**TASK GOAL**
Copy all lines of the listing that include the string "center".

**EXTRACTED DATA**

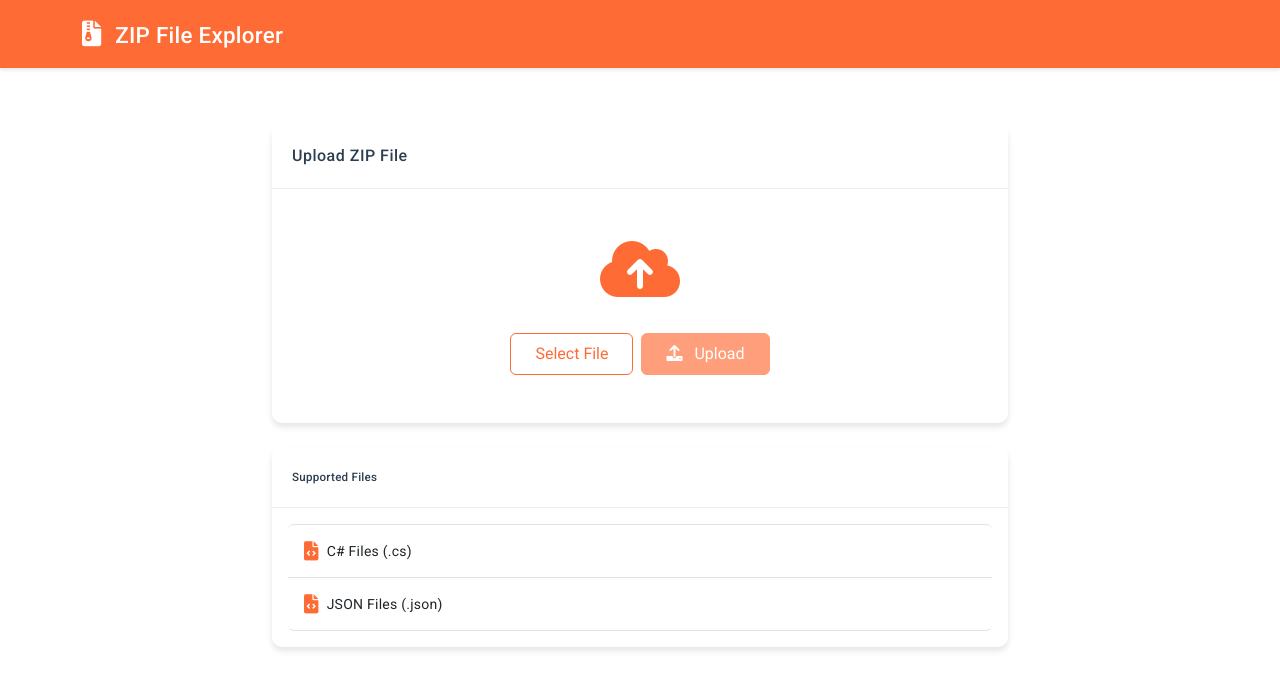
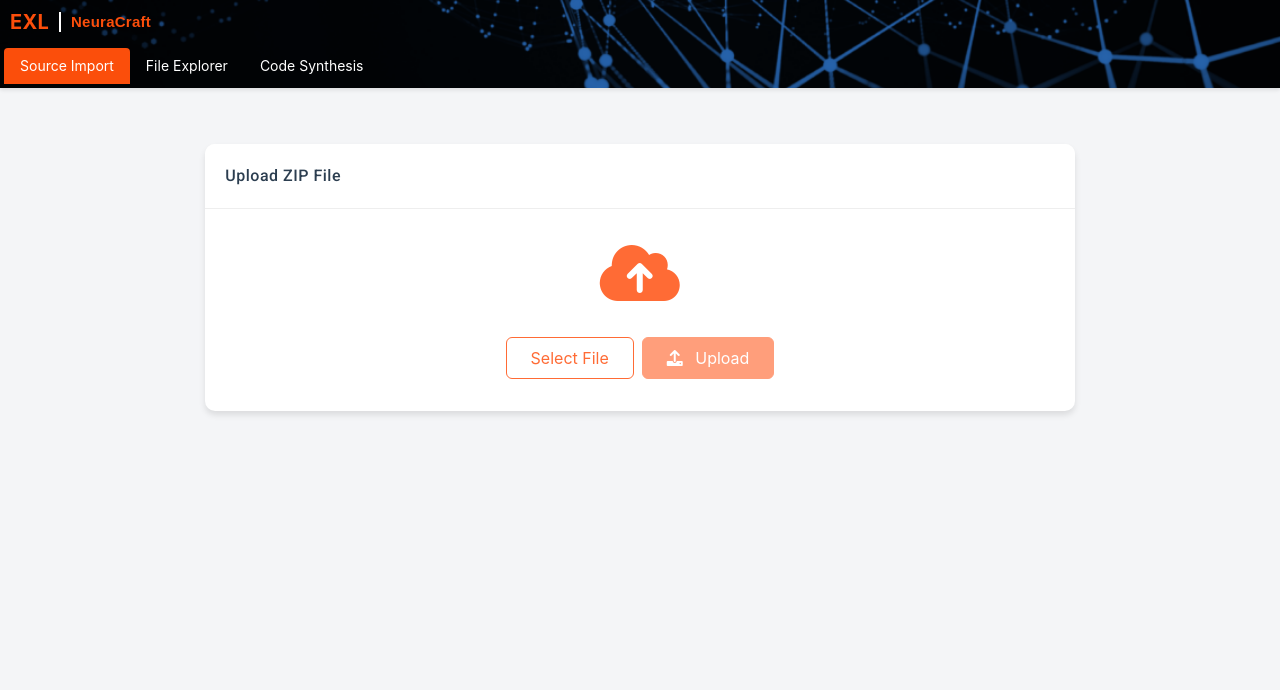
Before and after one commit to Muksh07/cognitivePart2, an Angular app: page / in a window 1280 px wide. Shown: the top 690 px of the page. Built offline with nearby package versions, Linux system fonts and the light colour scheme.

Commit message:
navbar added

```diff
--- a/src/app/app.component.css
+++ b/src/app/app.component.css
@@ -1,19 +1,134 @@
 /* app.component.css */
 /* Navbar Styles */
-.navbar {
-    background-color: #ff6b35;
-    padding: 1rem;
-    box-shadow: 0 2px 4px rgba(0,0,0,0.1);
+*{
+    /* margin: 0; */
+    padding: 0;
   }
 
-  .navbar-brand {
-    color: white;
-    font-weight: 500;
-    font-size: 1.4rem;
+  .container {
+    font-family: 'Inter', sans-serif;
+    max-width: 100%;
+    background-color: #f4f5f7;
+    height: 100vh;
   }
 
-  .navbar-brand i {
-    font-size: 1.6rem;
+  .top{
+    background-image: url('../assets/Images/uu.png');
+    background-size: cover;
+    background-position: center;
+    position: relative;
+  }
+
+  .title{
+    padding: 12px 10px;
+    color: #fb4e0b;
+    /* background-color:#fb4e0b ; */
+    font-size: 20px;
+    font-weight: bold;
+  }
+
+
+  .divider{
+    border-left: 2px solid white; /* Adjust the color and width as needed */
+    height: 20px;
+  }
+
+  .subtitle{
+    font-family: 'Yantramanav', sans-serif;
+    display: block;
+      margin-left: 10px;
+      margin-bottom: 0;
+      /* padding-left: 8px; */
+      font-size: 15px;
+      color: #fb4e0b;
+      border-left: 0;
+      font-style: normal;
+      font-weight: bold;
+  }
+
+  header {
+    display: flex;
+    align-items: center;
+    box-shadow: 0 2px 4px rgba(0, 0, 0, 0.1);
+    margin-bottom: 5px;
+  }
+
+  nav {
+    display: flex;
+    padding: 4px;
+    border-radius: 4px 4px 0 0;
+  }
+
+  header nav button {
+    background-color: transparent;
+    /* color: #a0a0a0; */
+    color: white;
+    border: none;
+    padding: 8px 16px;
+    font-size: 14px;
+    font-weight: 400;
+    border-radius: 4px 4px 0 0;
+    cursor: pointer;
+    transition: color 0.3s ease, background-color 0.3s ease;
+    position: relative;
+  }
+
+  header nav button.active {
+    background-color: #fb4e0b;
+    color: #ffffff;
+    /* border-bottom: 2px solid #fb4e0b; */
+  }
+
+  .blue-nav  button.active {
+    background-color: #fb4e0b;
+    color: #ffffff;
+    /* border-bottom: 2px solid #fb4e0b; */
+  }
+
+  /* nav button::after {
+    content: '';
+    position: absolute;
+    top: 50%;
+    right: 0;
+    height: 50%;
+    width: 1px;
+    background-color: #fb4e0b;
+    transform: translateY(-50%);
+  } */
+
+  nav button:hover {
+    color: #ffffff;
+    background-color: #fb4e0b;
+  }
+
+  nav .blueprinting-sub-tab {
+    padding: 8px 16px;
+    margin: 2px;
+    background-color: #6c757d;
+    color: white;
+    border: none;
+    font-size: 12px;
+    font-weight: bold;
+    cursor: pointer;
+    transition: color 0.3s ease;
+  }
+  .blue-nav{
+    background-color: #6c757d;
+  }
+  nav .blueprinting-sub-tab.active {
+    color: #ffffff;
+  }
+
+  nav .blueprinting-sub-tab:hover {
+    color: #ffffff;
+  }
+  .btn-primary.custom {
+    background-color: #fb4e0b;
+    border-color: #fb4e0b;
+    font-size: 11px;
+    font-weight: bold;
+    border-radius: 8px;
+    margin: 2px;
   }
 
   /* Upload Section Styles */
--- a/src/app/app.component.html
+++ b/src/app/app.component.html
@@ -1,12 +1,19 @@
 <!-- app.component.html -->
-<nav class="navbar navbar-expand-lg">
-  <div class="container">
-    <a class="navbar-brand" href="#">
-      <i class="fas fa-file-archive me-2"></i>
-      ZIP File Explorer
-    </a>
+<div class="container">
+  <div class="top">
+    <div class="titles" style="display: flex; align-items: center;">
+      <div class="title">EXL</div>
+      <div class="divider"></div>
+      <div class="subtitle">NeuraCraft</div>
+    </div>
+    <header>
+      <nav>
+        <button *ngFor="let tab of tabs" (click)="setActiveTab(tab)" [class.active]="activeTab === tab">
+          {{ tab }}
+        </button>
+      </nav>
+    </header>
   </div>
-</nav>
 
 <div class="container mt-4">
   <!-- Upload Page -->
@@ -61,24 +68,6 @@
                 {{ uploadProgress }}%
               </div>
             </div>
-          </div>
-        </div>
-
-        <div class="card mt-4">
-          <div class="card-header">
-            <h5 class="mb-0">Supported Files</h5>
-          </div>
-          <div class="card-body">
-            <ul class="list-group">
-              <li class="list-group-item d-flex align-items-center">
-                <i class="fas fa-file-code me-2"></i>
-                C# Files (.cs)
-              </li>
-              <li class="list-group-item d-flex align-items-center">
-                <i class="fas fa-file-code me-2"></i>
-                JSON Files (.json)
-              </li>
-            </ul>
           </div>
         </div>
       </div>
--- a/src/app/app.component.ts
+++ b/src/app/app.component.ts
@@ -19,6 +19,22 @@ interface FileNode {
   styleUrls: ['./app.component.css']
 })
 export class AppComponent {
+
+
+  activeTab: string = 'Source Import';
+  activeBlueprintingSubTab: string = 'Models';
+  title = 'Frontend';
+
+  // Tabs and sub-tabs
+  tabs: string[] = [
+    'Source Import',
+    'File Explorer',
+    'Code Synthesis',
+  ];
+
+  setActiveTab(tab: string) {
+    this.activeTab = tab;
+  }
   fileStructure: FileNode[] = [];
   showFileExplorer = false;
   selectedFileContent: string | null = null;
```
Also changed, not shown: src/app/zrouf.txt, src/assets/Images/uu.png (added).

**RESPONSE**
+    background-position: center;
+    align-items: center;
+    <div class="titles" style="display: flex; align-items: center;">
-              <li class="list-group-item d-flex align-items-center">
-              <li class="list-group-item d-flex align-items-center">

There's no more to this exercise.